The Eagles will be the ultimate definition of a one-man team as Roy Hodgson ’s side desperately struggled without their star Ivorian. He scored a career-high nine goals and almost single-handedly carried Palace’s attack with his dribbling prowess and constant offensive impetus. It was the best season in Zaha’s young career.
- AFC Bournemouth: Nathan Ake
Eddie Howe was incredible yet again this season, but it was the transfer of Nathan Ake that had garnered all the headlines early in the season. Ake certainly added more quality to Bournemouth’s defence, as his pace, game-reading and a quite unnatural and ignored aerial strength certainly helped the Cherries to sustain their impressive run in the Premier League.
- West Ham United: Marko Arnautovic
Seen by many as a risky buy, Arnautovic took his own share of time to settle into the new surroundings. However, he later became the talisman under the tutelage of David Moyes, as the manager shifted him to a more central position and accordingly built the team around the Austrian. He did not disappoint and scored 11 goals and notched six assists to keep the Hammers in the Premier League.
- Watford: Abdoulaye Doucoure
To be honest, Watford did well enough to survive in the Premier League despite possessing a mediocre squad of sorts. Doucoure was the sole source of creativity at the centre of the park and finished the season as the team’s highest goal-scorer too, highlighting the importance of his presence in the side.
- Brighton & Hove Albion: Pascal Gross
Gross was undoubtedly the signing of the season for me, as the German performed tremendously well to keep the Seagulls in the Premiership. He scored seven goals, assisted eight times and was constantly energetic and busy in the midfield. He was, quite remarkably, amongst the best players of the season.
- Huddersfield Town: Christopher Schindler
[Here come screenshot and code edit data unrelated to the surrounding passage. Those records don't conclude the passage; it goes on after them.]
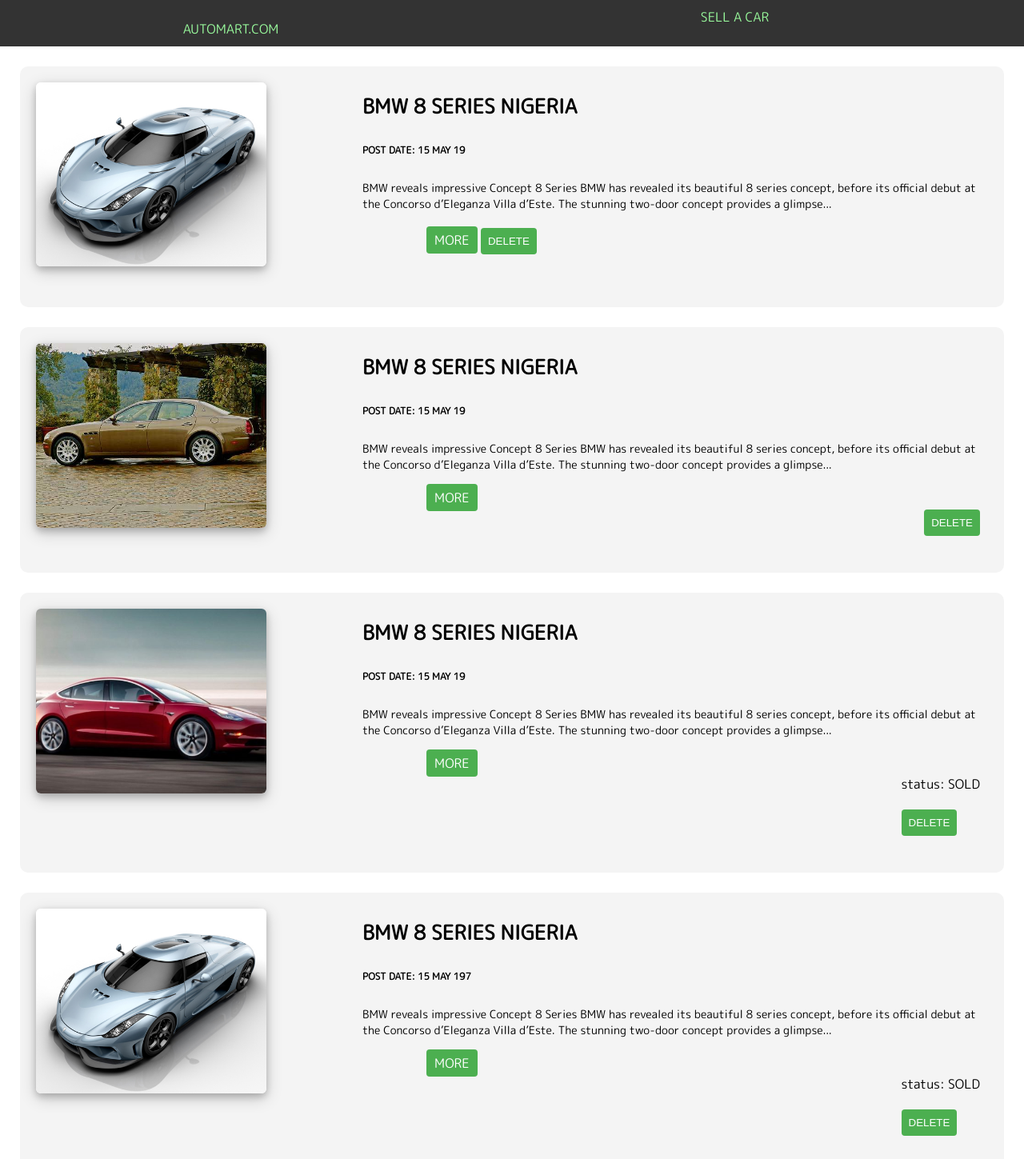
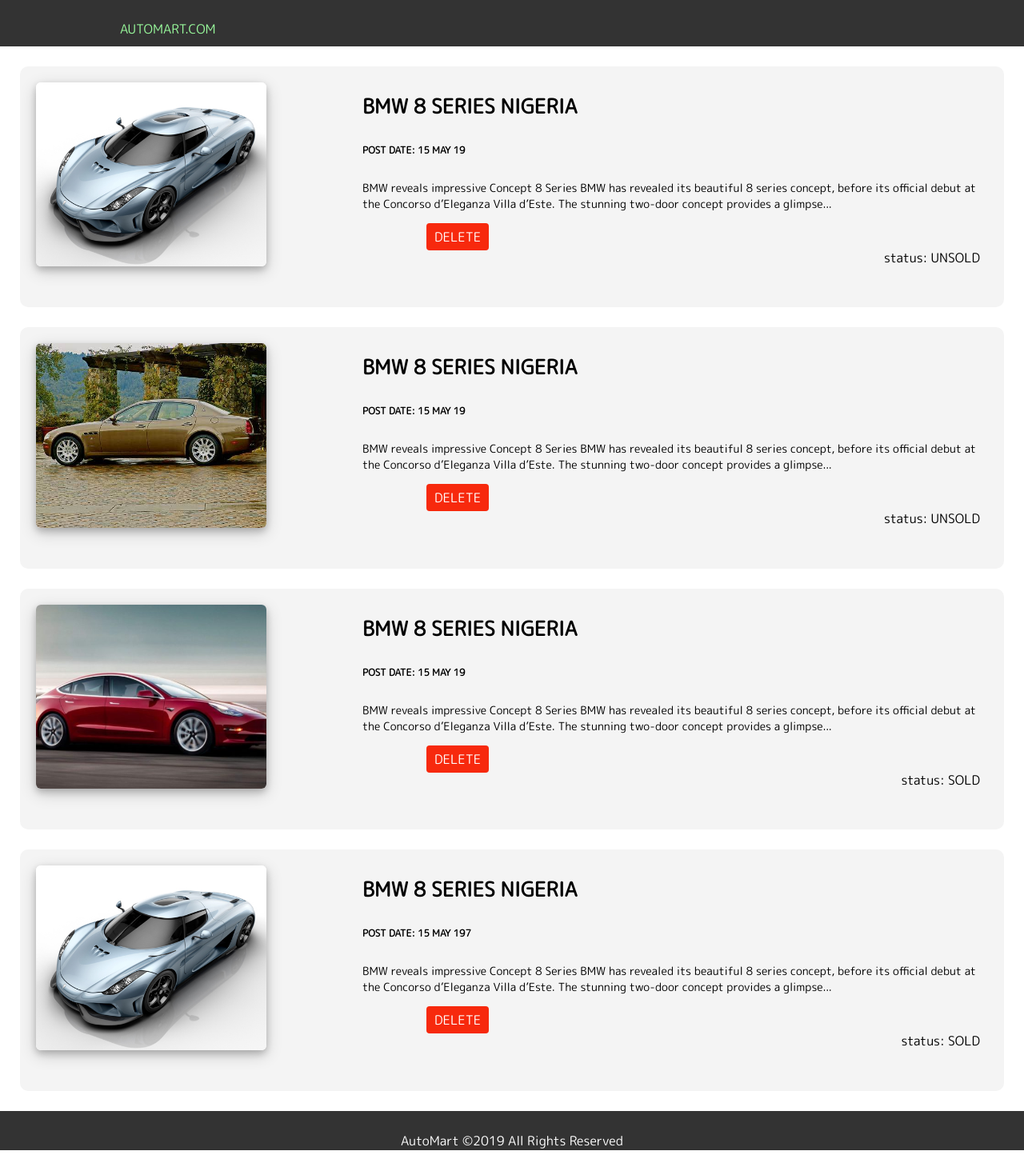
Before and after one commit to captainamiedi/Auto-Mart, a plain HTML site: page UI/html/admin.html in a window 1280 px wide. Shown: the top 1449 px of the page at 80% size. Drawn offline with Linux system fonts and the light colour scheme.

Commit message:
status attached to all views

```diff
--- a/UI/css/admin.css
+++ b/UI/css/admin.css
@@ -15,8 +15,8 @@
 }
 div.header-container{
     padding: 10px;
-    display: flex;
-    justify-content: space-around;
+    display: block;
+    padding-left: 150px
 }
 .auto{
     padding-top: 15px;
@@ -72,7 +72,7 @@
 }
 a.btn-default{
     text-decoration: none;
-    background-color: #4CAF50;
+    background-color: #F7290D;
     color: white;
     padding: 6px 10px;
     border: none;
--- a/UI/html/admin.html
+++ b/UI/html/admin.html
@@ -12,11 +12,8 @@
                 <header>
                     <div class="header-container">
                         <div class="auto">
-                            <a href="#">AutoMart.com</a>
+                            <a href="../html/index.html">AutoMart.com</a>
                         </div>
-                        <nav>
-                            <li><a href="">Sell A Car</a></li>
-                        </nav>
                     </div>
                 </header>
         </div>
@@ -31,8 +28,10 @@
                     <h1>BMW 8 Series Nigeria</h1>
                     <h6>Post Date: 15 May 19</h6>
                     <p>BMW reveals impressive Concept 8 Series BMW has revealed its beautiful 8 series concept, before its official debut at the Concorso d’Eleganza Villa d’Este. The stunning two-door  concept provides a glimpse...</p>
-                        <a href="#" class="btn-default">more</a>
-                        <button class="btn-delete">DELETE</button>
+                        <a href="#" class="btn-default">DELETE</a>
+                        <ul>
+                            <li>status: UNSOLD</li>
+                        </ul>
                 </div>
             </a>
         </div>
@@ -45,10 +44,10 @@
                     <h1>BMW 8 Series Nigeria</h1>
                     <h6>Post Date: 15 May 19</h6>
                     <p>BMW reveals impressive Concept 8 Series BMW has revealed its beautiful 8 series concept, before its official debut at the Concorso d’Eleganza Villa d’Este. The stunning two-door  concept provides a glimpse...</p>
-                    <a href="#" class="btn-default">more</a>
+                    <a href="#" class="btn-default">DELETE</a>
                     <ul>
-                        <li><button class="btn-delete">DELETE</button></li>
-                    </ul>
+                            <li>status: UNSOLD</li>
+                        </ul>
                 </div>
             </a>
             </div>
@@ -61,10 +60,9 @@
                         <h1>BMW 8 Series Nigeria</h1>
                         <h6>Post Date: 15 May 19</h6>
                         <p>BMW reveals impressive Concept 8 Series BMW has revealed its beautiful 8 series concept, before its official debut at the Concorso d’Eleganza Villa d’Este. The stunning two-door  concept provides a glimpse...</p>
-                        <a href="#" class="btn-default">more</a>
+                        <a href="#" class="btn-default">DELETE</a>
                         <ul>
                             <li>status: SOLD</li>
-                            <li><button class="btn-delete">DELETE</button></li>
                         </ul>
                     </div>
                 </a>
@@ -78,10 +76,9 @@
                             <h1>BMW 8 Series Nigeria</h1>
                             <h6>Post Date: 15 May 197</h6>
                             <p>BMW reveals impressive Concept 8 Series BMW has revealed its beautiful 8 series concept, before its official debut at the Concorso d’Eleganza Villa d’Este. The stunning two-door  concept provides a glimpse...</p>
-                            <a href="#" class="btn-default">more</a>
+                            <a href="#" class="btn-default">DELETE</a>
                             <ul>
                                 <li>status: SOLD</li>
-                                <li><button class="btn-delete">DELETE</button></li>
                             </ul>
                         </div>
                     </a>
```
David Wagner’s primary objective was to extend his side’s stay in the Premier League and it would not have been possible without Schindler, who led the team well from the back in his debut season. He appeared in 37 matches throughout the course of the season and was proactive, vocal and busy in defence.
- Southampton: Oriol Romeu
Romeu can be singled out as the only player from Saints’ team who maintained a certain level of appreciable consistency in his performances. Though Dusan Tadic stepped up to perform in the crucial dying weeks of the season, Romeu deserves this place as he was the only notable presence in the midfield.
- Swansea City: Alfie Mawson
Mawson was a rock at the back, as he used his physicality, aerial strength and tackling abilities to great effect in the three-man central defensive formation. He earned an England call-up too, but unfortunately missed the plane to Russia owing to a knee injury.
- Stoke City: Kurt Zouma
The Chelsea-bound midfielder had a productive loan spell in an otherwise hugely disappointing campaign for the Potters. Zouma drove the team ahead with strength and precision and should return to the top-flight as the lad is well too good for the Championship.
- West Bromwich Albion: Ben Foster
The Baggies had a hopeful late surge to safety under Darren Moore, but Foster is one player who was constantly trying to lift up the team from seemingly hopeless situations. His shot-stopping was excellent, but neither the defence nor the midfield supported him enough. Foster’s best performance was at his old home Old Trafford, where the custodian pulled out an array of amazing saves to gift Manchester City the title.